A similar judgment was passed recently by Pope Francis, during his September visit to Albania. He brought to the world’s attention the warmth and the spontaneous atmosphere of the reception by a majority Moslem population that surprised the Pontiff., as he was welcomed with a sense of gratitude for his visit to Albania, his first in a European country. Before him, Pope Paul VI and especially Pope John Paul II had stressed the strength of religious tolerance in Albania. Speaking from Seoul, Korea, Pope Francis called on other nations to follow the example of Albania, when the told the press:” I am going to Albania, …. because they have displayed a sense of maturity to have a government – and, let’s not forget, we are in the Balkans!- of national unity, Moslems, Eastern Orthodox, and Catholics, and they have set an Inter-religious Council which greatly assists the process, a well-balanced one. This is good, and harmonious. The Pope’s presence aims at declaring for all that for peoples of the world it is possible to work together. I felt the need to help this noble population…..”.
The well-informed Pontiff was aware of the statements made by his predecessors.
On April 28, 1968, Pope Paul VI praised the spirit of friendship and co-operation among the Albanians, saying: ”….You have made yourselves the forerunners of modern ecumenism!” Twenty-five years later, on April 25, 1993, visiting a liberated Albania in his effort to reconstruct the heavily persecuted Roman Catholic Church for 45 years by the Communist dictatorship, Pope John Paul II, greeted the grateful masses of believers:”…My visit (to your country) hopes to be an encouragement to pursue the respect for all, and to continue on your well-known journey of peaceful co-existence, open cooperation, and understanding among the various ethnic, cultural and spiritual elements of your society”.

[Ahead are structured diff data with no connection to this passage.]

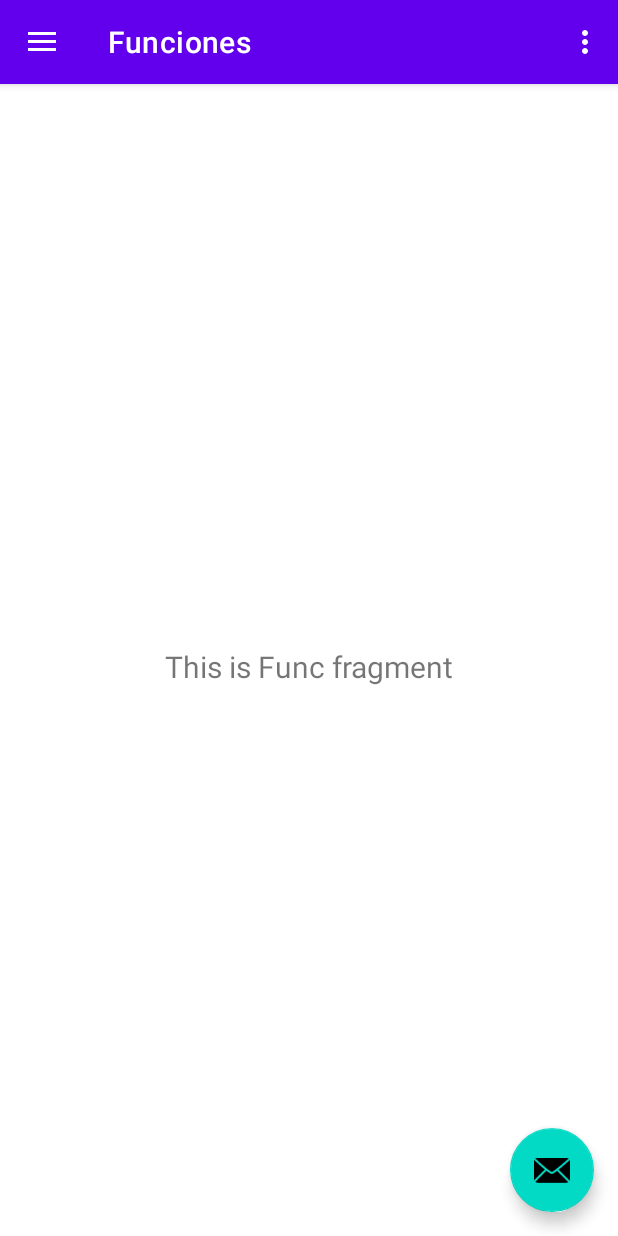
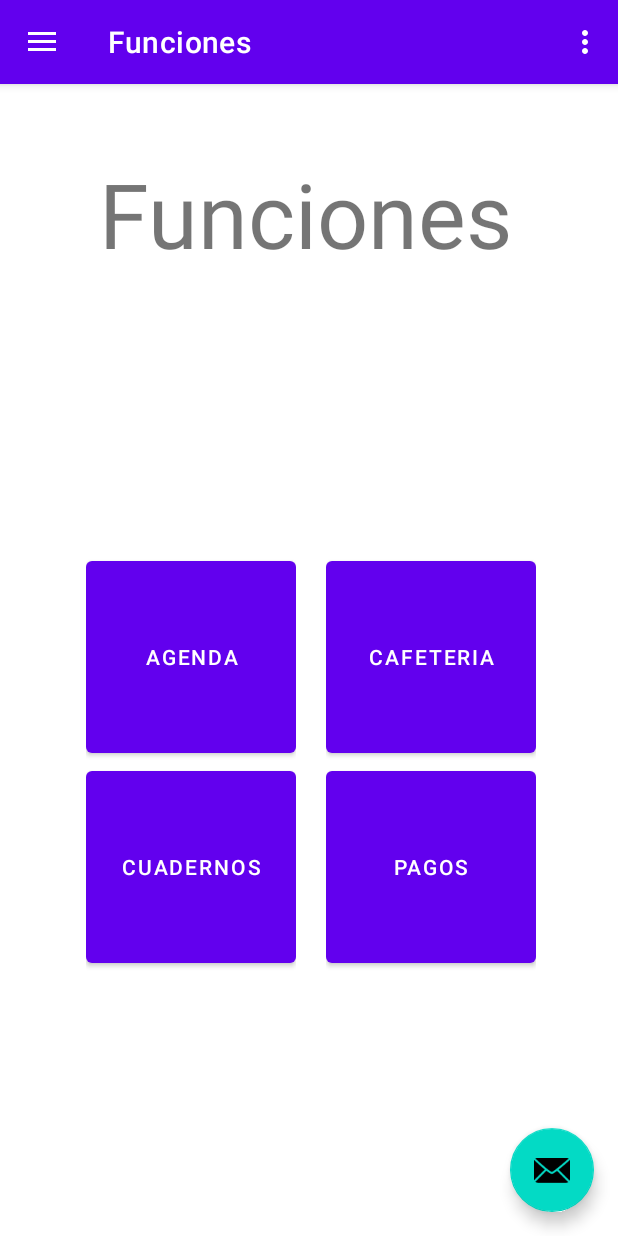
Before and after one commit to kito089/DGTIPOCKET, an Android app: the screen it shows after launch (MainActivity), in the side drawer, after a tap on "Funciones", on a phone screen of 412 x 824 dp. Run offline under Robolectric (Android 15) with nearby library versions, the phone set to English and light mode, and no system bars; our stand-ins replace navigation-ui.

Commit message:
botones en el apartado de funciones uwu

```diff
--- a/android/app/src/main/java/com/example/dgtipocket/ui/func/FuncFragment.java
+++ b/android/app/src/main/java/com/example/dgtipocket/ui/func/FuncFragment.java
@@ -24,8 +24,6 @@ public class FuncFragment extends Fragment{
         binding = FragmentFuncBinding.inflate(inflater, container, false);
         View root = binding.getRoot();
 
-        final TextView textView = binding.textFunc;
-        FuncViewModel.getText().observe(getViewLifecycleOwner(), textView::setText);
         return root;
     }
 
--- a/android/app/src/main/res/layout/fragment_func.xml
+++ b/android/app/src/main/res/layout/fragment_func.xml
@@ -6,17 +6,72 @@
     android:layout_height="match_parent"
     tools:context=".ui.func.FuncFragment">
 
+    <LinearLayout
+        android:layout_width="wrap_content"
+        android:layout_height="wrap_content"
+        android:orientation="horizontal"
+        app:layout_constraintBottom_toBottomOf="parent"
+        app:layout_constraintEnd_toEndOf="parent"
+        app:layout_constraintHorizontal_bias="0.514"
+        app:layout_constraintStart_toStartOf="parent"
+        app:layout_constraintTop_toTopOf="parent"
+        app:layout_constraintVertical_bias="0.64">
+
+        <LinearLayout
+            android:layout_width="wrap_content"
+            android:layout_height="wrap_content"
+            android:layout_marginRight="20dp"
+            android:orientation="vertical"
+            android:textAlignment="center">
+
+            <Button
+                android:id="@+id/func_calendar"
+                android:layout_width="140dp"
+                android:layout_height="140dp"
+                android:text="@string/func_calendar" />
+
+            <Button
+                android:id="@+id/func_notes"
+                android:layout_width="140dp"
+                android:layout_height="140dp"
+                android:text="@string/func_notes" />
+        </LinearLayout>
+
+        <LinearLayout
+            android:layout_width="wrap_content"
+            android:layout_height="wrap_content"
+            android:orientation="vertical"
+            android:textAlignment="center">
+
+            <Button
+                android:id="@+id/func_coffe"
+                android:layout_width="140dp"
+                android:layout_height="140dp"
+                android:layout_marginEnd="0dp"
+                android:text="@string/func_coffe" />
+
+            <Button
+                android:id="@+id/func_pays"
+                android:layout_width="140dp"
+                android:layout_height="140dp"
+                android:layout_marginEnd="0dp"
+                android:text="@string/func_pays" />
+
+        </LinearLayout>
+
+    </LinearLayout>
+
     <TextView
         android:id="@+id/text_func"
-        android:layout_width="match_parent"
-        android:layout_height="wrap_content"
-        android:layout_marginStart="8dp"
-        android:layout_marginTop="8dp"
-        android:layout_marginEnd="8dp"
+        android:layout_width="335dp"
+        android:layout_height="71dp"
+        android:text="@string/menu_func"
         android:textAlignment="center"
-        android:textSize="20sp"
+        android:textSize="60sp"
         app:layout_constraintBottom_toBottomOf="parent"
         app:layout_constraintEnd_toEndOf="parent"
+        app:layout_constraintHorizontal_bias="0.473"
         app:layout_constraintStart_toStartOf="parent"
-        app:layout_constraintTop_toTopOf="parent" />
+        app:layout_constraintTop_toTopOf="parent"
+        app:layout_constraintVertical_bias="0.066" />
 </androidx.constraintlayout.widget.ConstraintLayout>
--- a/android/app/src/main/res/layout/nav_header_main.xml
+++ b/android/app/src/main/res/layout/nav_header_main.xml
@@ -13,6 +13,7 @@
         android:id="@+id/linearLayout3"
         android:layout_width="113dp"
         android:layout_height="75dp"
+        android:layout_marginTop="50dp"
         android:orientation="vertical"
         app:layout_constraintBottom_toBottomOf="parent"
         app:layout_constraintEnd_toEndOf="parent"
@@ -43,9 +44,9 @@
         android:layout_width="wrap_content"
         android:layout_height="wrap_content"
         android:contentDescription="@string/nav_header_desc"
-        android:paddingTop="@dimen/nav_header_vertical_spacing"
+        android:paddingTop="50dp"
         app:layout_constraintEnd_toEndOf="parent"
-        app:layout_constraintHorizontal_bias="0.651"
+        app:layout_constraintHorizontal_bias="0.926"
         app:layout_constraintStart_toStartOf="parent"
         app:srcCompat="@mipmap/ic_launcher_round"
         tools:ignore="ImageContrastCheck"
--- a/android/app/src/main/res/values/strings.xml
+++ b/android/app/src/main/res/values/strings.xml
@@ -14,4 +14,10 @@
     <string name="menu_news">Noticias</string>
     <string name="menu_func">Funciones</string>
     <string name="menu_iniS">Iniciar Sesion</string>
+
+    <string name="func_calendar">Agenda</string>
+    <string name="func_coffe">Cafeteria</string>
+    <string name="func_notes">Cuadernos</string>
+    <string name="func_pays">Pagos</string>
+
 </resources>
```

It is not by chance that the national hero of the predominantly Moslem Albanian population is George Kastrioti, known as Skenderbeu, a Catholic knight, defender of Christianity against the advancing armies of the Ottoman Empire in Europe. Today, the most revered person among the Albanians is the Catholic nun, a sister of charity, Mother Theresa of Calcutta. Even here, in New York City, on November 2, 1997, during a Solemn Mass in her honor, held at the Saint Patrick Cathedral, one of the main speakers was an Albanian Moslem Imam, praising a Catholic nun, to the surprise of several hundred worshippers looking on in disbelief.
A unique phenomenon in our troubled world! A splendid example of peaceful co-existence and religious tolerance. And, as Pope Francis put it: ”…do not forget that we are in the Balkans”, not far from Srebrenica, a tomb of Western civilization’s values.
Sami Repishti , Ph.D. (French:1977) The Graduate Center of C.U.N.Y. is a retired educator. He is the author of several books, mostly on Albanian subjects and human rights. More recently, he wrote an Essay : ”Jews in Albania- A Story of Survival” published in “The Holocaust: Documents and Essays”, Ed. R.L,Braham (Rosenthal Institute for Holocaust Studies: C.U.P, 2009).
Presently, he and his family live in Ridgefield, CT
Phone No. (203) 894.3727)